▸ **What you have to do**: Your answer must be an exact repetition of every record.

[[ Source material, beginning ]]

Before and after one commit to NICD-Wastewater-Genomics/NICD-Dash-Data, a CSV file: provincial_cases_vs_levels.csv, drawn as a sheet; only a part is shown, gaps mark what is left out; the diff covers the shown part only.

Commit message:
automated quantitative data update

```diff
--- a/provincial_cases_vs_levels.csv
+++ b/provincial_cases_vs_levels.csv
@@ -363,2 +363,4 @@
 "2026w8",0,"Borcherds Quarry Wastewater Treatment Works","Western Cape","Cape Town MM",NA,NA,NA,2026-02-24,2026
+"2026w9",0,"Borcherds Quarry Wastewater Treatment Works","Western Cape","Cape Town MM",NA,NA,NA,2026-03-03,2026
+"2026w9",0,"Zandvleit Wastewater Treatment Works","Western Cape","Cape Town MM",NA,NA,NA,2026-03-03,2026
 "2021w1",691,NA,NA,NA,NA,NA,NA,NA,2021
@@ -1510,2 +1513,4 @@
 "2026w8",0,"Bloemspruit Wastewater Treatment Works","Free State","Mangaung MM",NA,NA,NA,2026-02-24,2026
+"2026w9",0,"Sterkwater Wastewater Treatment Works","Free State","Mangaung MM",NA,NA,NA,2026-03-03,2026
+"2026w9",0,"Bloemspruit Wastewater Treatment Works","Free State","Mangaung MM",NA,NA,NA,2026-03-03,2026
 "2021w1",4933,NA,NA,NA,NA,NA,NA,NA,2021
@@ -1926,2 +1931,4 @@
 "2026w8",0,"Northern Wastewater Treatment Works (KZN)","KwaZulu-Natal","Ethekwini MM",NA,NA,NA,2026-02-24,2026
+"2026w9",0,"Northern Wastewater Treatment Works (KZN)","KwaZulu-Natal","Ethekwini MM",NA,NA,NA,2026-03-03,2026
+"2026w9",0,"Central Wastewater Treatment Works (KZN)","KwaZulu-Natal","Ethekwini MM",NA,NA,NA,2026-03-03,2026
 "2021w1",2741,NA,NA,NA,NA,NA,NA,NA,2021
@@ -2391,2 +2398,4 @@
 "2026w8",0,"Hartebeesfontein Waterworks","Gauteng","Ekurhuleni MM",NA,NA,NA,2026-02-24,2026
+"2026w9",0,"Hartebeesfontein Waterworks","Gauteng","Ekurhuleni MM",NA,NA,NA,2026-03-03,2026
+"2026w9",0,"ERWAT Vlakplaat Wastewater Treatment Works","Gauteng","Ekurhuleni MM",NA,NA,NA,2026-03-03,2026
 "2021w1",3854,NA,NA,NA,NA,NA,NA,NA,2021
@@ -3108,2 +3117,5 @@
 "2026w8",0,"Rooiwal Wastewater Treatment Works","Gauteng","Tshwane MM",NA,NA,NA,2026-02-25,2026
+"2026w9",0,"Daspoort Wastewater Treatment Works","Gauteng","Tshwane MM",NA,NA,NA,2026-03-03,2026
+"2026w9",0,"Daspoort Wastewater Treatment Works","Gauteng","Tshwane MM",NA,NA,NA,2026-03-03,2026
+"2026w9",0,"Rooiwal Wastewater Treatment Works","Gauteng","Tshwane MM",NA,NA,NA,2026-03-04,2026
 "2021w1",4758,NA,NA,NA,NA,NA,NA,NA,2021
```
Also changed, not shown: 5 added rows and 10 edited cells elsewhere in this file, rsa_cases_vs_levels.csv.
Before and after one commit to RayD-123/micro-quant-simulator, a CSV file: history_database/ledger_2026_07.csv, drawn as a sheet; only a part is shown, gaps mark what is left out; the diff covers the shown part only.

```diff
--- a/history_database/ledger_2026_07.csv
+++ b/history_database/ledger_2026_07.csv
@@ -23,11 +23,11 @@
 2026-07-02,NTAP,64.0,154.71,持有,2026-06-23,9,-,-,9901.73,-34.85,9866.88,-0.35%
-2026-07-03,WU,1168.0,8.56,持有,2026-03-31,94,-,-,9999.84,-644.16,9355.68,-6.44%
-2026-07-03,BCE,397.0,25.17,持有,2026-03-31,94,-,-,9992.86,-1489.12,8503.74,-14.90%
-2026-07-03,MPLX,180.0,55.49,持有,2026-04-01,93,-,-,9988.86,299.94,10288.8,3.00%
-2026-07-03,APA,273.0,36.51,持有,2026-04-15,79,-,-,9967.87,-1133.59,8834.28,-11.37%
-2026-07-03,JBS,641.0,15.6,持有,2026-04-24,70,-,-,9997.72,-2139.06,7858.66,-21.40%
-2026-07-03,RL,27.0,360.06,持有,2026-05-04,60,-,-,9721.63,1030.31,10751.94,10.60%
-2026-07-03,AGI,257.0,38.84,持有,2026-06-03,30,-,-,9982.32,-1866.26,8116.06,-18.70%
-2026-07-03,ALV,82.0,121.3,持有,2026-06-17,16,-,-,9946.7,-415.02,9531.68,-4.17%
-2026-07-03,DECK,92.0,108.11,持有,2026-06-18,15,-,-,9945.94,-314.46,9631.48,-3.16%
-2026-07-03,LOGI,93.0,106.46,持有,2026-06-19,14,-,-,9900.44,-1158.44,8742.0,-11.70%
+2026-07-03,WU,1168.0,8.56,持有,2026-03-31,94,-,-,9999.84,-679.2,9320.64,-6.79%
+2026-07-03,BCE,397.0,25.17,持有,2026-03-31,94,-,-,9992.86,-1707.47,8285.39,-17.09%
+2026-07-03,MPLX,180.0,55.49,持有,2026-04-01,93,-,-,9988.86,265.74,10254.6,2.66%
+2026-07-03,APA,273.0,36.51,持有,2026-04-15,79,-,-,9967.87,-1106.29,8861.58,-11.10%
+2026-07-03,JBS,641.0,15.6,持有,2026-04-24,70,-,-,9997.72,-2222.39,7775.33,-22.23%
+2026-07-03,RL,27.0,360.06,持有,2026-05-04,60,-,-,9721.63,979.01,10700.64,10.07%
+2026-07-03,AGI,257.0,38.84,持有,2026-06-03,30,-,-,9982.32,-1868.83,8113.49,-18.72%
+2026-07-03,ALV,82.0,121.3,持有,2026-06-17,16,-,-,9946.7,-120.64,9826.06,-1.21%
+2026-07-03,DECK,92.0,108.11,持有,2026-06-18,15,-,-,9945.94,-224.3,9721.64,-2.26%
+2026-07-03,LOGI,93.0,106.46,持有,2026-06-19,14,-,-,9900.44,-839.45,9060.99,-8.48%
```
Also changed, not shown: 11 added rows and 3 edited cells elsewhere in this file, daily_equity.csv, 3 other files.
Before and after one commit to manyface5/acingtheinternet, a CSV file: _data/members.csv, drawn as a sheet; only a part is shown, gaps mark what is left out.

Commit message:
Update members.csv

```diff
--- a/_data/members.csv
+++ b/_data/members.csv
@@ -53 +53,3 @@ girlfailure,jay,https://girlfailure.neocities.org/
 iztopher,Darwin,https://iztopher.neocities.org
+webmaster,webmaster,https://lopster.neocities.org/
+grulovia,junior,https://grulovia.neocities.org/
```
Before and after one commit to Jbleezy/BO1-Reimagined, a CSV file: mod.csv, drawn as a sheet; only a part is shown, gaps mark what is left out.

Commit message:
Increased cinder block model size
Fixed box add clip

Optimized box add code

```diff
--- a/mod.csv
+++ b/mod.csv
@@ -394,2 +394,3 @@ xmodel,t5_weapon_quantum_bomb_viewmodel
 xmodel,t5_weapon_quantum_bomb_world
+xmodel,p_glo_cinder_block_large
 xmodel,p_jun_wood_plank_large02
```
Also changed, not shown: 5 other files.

[[ Source material, end ]]

▸ **Result**:
Before and after one commit to NICD-Wastewater-Genomics/NICD-Dash-Data, a CSV file: provincial_cases_vs_levels.csv, drawn as a sheet; only a part is shown, gaps mark what is left out; the diff covers the shown part only.

Commit message:
automated quantitative data update

```diff
--- a/provincial_cases_vs_levels.csv
+++ b/provincial_cases_vs_levels.csv
@@ -363,2 +363,4 @@
 "2026w8",0,"Borcherds Quarry Wastewater Treatment Works","Western Cape","Cape Town MM",NA,NA,NA,2026-02-24,2026
+"2026w9",0,"Borcherds Quarry Wastewater Treatment Works","Western Cape","Cape Town MM",NA,NA,NA,2026-03-03,2026
+"2026w9",0,"Zandvleit Wastewater Treatment Works","Western Cape","Cape Town MM",NA,NA,NA,2026-03-03,2026
 "2021w1",691,NA,NA,NA,NA,NA,NA,NA,2021
@@ -1510,2 +1513,4 @@
 "2026w8",0,"Bloemspruit Wastewater Treatment Works","Free State","Mangaung MM",NA,NA,NA,2026-02-24,2026
+"2026w9",0,"Sterkwater Wastewater Treatment Works","Free State","Mangaung MM",NA,NA,NA,2026-03-03,2026
+"2026w9",0,"Bloemspruit Wastewater Treatment Works","Free State","Mangaung MM",NA,NA,NA,2026-03-03,2026
 "2021w1",4933,NA,NA,NA,NA,NA,NA,NA,2021
@@ -1926,2 +1931,4 @@
 "2026w8",0,"Northern Wastewater Treatment Works (KZN)","KwaZulu-Natal","Ethekwini MM",NA,NA,NA,2026-02-24,2026
+"2026w9",0,"Northern Wastewater Treatment Works (KZN)","KwaZulu-Natal","Ethekwini MM",NA,NA,NA,2026-03-03,2026
+"2026w9",0,"Central Wastewater Treatment Works (KZN)","KwaZulu-Natal","Ethekwini MM",NA,NA,NA,2026-03-03,2026
 "2021w1",2741,NA,NA,NA,NA,NA,NA,NA,2021
@@ -2391,2 +2398,4 @@
 "2026w8",0,"Hartebeesfontein Waterworks","Gauteng","Ekurhuleni MM",NA,NA,NA,2026-02-24,2026
+"2026w9",0,"Hartebeesfontein Waterworks","Gauteng","Ekurhuleni MM",NA,NA,NA,2026-03-03,2026
+"2026w9",0,"ERWAT Vlakplaat Wastewater Treatment Works","Gauteng","Ekurhuleni MM",NA,NA,NA,2026-03-03,2026
 "2021w1",3854,NA,NA,NA,NA,NA,NA,NA,2021
@@ -3108,2 +3117,5 @@
 "2026w8",0,"Rooiwal Wastewater Treatment Works","Gauteng","Tshwane MM",NA,NA,NA,2026-02-25,2026
+"2026w9",0,"Daspoort Wastewater Treatment Works","Gauteng","Tshwane MM",NA,NA,NA,2026-03-03,2026
+"2026w9",0,"Daspoort Wastewater Treatment Works","Gauteng","Tshwane MM",NA,NA,NA,2026-03-03,2026
+"2026w9",0,"Rooiwal Wastewater Treatment Works","Gauteng","Tshwane MM",NA,NA,NA,2026-03-04,2026
 "2021w1",4758,NA,NA,NA,NA,NA,NA,NA,2021
```
Also changed, not shown: 5 added rows and 10 edited cells elsewhere in this file, rsa_cases_vs_levels.csv.
Before and after one commit to RayD-123/micro-quant-simulator, a CSV file: history_database/ledger_2026_07.csv, drawn as a sheet; only a part is shown, gaps mark what is left out; the diff covers the shown part only.

```diff
--- a/history_database/ledger_2026_07.csv
+++ b/history_database/ledger_2026_07.csv
@@ -23,11 +23,11 @@
 2026-07-02,NTAP,64.0,154.71,持有,2026-06-23,9,-,-,9901.73,-34.85,9866.88,-0.35%
-2026-07-03,WU,1168.0,8.56,持有,2026-03-31,94,-,-,9999.84,-644.16,9355.68,-6.44%
-2026-07-03,BCE,397.0,25.17,持有,2026-03-31,94,-,-,9992.86,-1489.12,8503.74,-14.90%
-2026-07-03,MPLX,180.0,55.49,持有,2026-04-01,93,-,-,9988.86,299.94,10288.8,3.00%
-2026-07-03,APA,273.0,36.51,持有,2026-04-15,79,-,-,9967.87,-1133.59,8834.28,-11.37%
-2026-07-03,JBS,641.0,15.6,持有,2026-04-24,70,-,-,9997.72,-2139.06,7858.66,-21.40%
-2026-07-03,RL,27.0,360.06,持有,2026-05-04,60,-,-,9721.63,1030.31,10751.94,10.60%
-2026-07-03,AGI,257.0,38.84,持有,2026-06-03,30,-,-,9982.32,-1866.26,8116.06,-18.70%
-2026-07-03,ALV,82.0,121.3,持有,2026-06-17,16,-,-,9946.7,-415.02,9531.68,-4.17%
-2026-07-03,DECK,92.0,108.11,持有,2026-06-18,15,-,-,9945.94,-314.46,9631.48,-3.16%
-2026-07-03,LOGI,93.0,106.46,持有,2026-06-19,14,-,-,9900.44,-1158.44,8742.0,-11.70%
+2026-07-03,WU,1168.0,8.56,持有,2026-03-31,94,-,-,9999.84,-679.2,9320.64,-6.79%
+2026-07-03,BCE,397.0,25.17,持有,2026-03-31,94,-,-,9992.86,-1707.47,8285.39,-17.09%
+2026-07-03,MPLX,180.0,55.49,持有,2026-04-01,93,-,-,9988.86,265.74,10254.6,2.66%
+2026-07-03,APA,273.0,36.51,持有,2026-04-15,79,-,-,9967.87,-1106.29,8861.58,-11.10%
+2026-07-03,JBS,641.0,15.6,持有,2026-04-24,70,-,-,9997.72,-2222.39,7775.33,-22.23%
+2026-07-03,RL,27.0,360.06,持有,2026-05-04,60,-,-,9721.63,979.01,10700.64,10.07%
+2026-07-03,AGI,257.0,38.84,持有,2026-06-03,30,-,-,9982.32,-1868.83,8113.49,-18.72%
+2026-07-03,ALV,82.0,121.3,持有,2026-06-17,16,-,-,9946.7,-120.64,9826.06,-1.21%
+2026-07-03,DECK,92.0,108.11,持有,2026-06-18,15,-,-,9945.94,-224.3,9721.64,-2.26%
+2026-07-03,LOGI,93.0,106.46,持有,2026-06-19,14,-,-,9900.44,-839.45,9060.99,-8.48%
```
Also changed, not shown: 11 added rows and 3 edited cells elsewhere in this file, daily_equity.csv, 3 other files.
Before and after one commit to manyface5/acingtheinternet, a CSV file: _data/members.csv, drawn as a sheet; only a part is shown, gaps mark what is left out.

Commit message:
Update members.csv

```diff
--- a/_data/members.csv
+++ b/_data/members.csv
@@ -53 +53,3 @@ girlfailure,jay,https://girlfailure.neocities.org/
 iztopher,Darwin,https://iztopher.neocities.org
+webmaster,webmaster,https://lopster.neocities.org/
+grulovia,junior,https://grulovia.neocities.org/
```
Before and after one commit to Jbleezy/BO1-Reimagined, a CSV file: mod.csv, drawn as a sheet; only a part is shown, gaps mark what is left out.

Commit message:
Increased cinder block model size
Fixed box add clip

Optimized box add code

```diff
--- a/mod.csv
+++ b/mod.csv
@@ -394,2 +394,3 @@ xmodel,t5_weapon_quantum_bomb_viewmodel
 xmodel,t5_weapon_quantum_bomb_world
+xmodel,p_glo_cinder_block_large
 xmodel,p_jun_wood_plank_large02
```
Also changed, not shown: 5 other files.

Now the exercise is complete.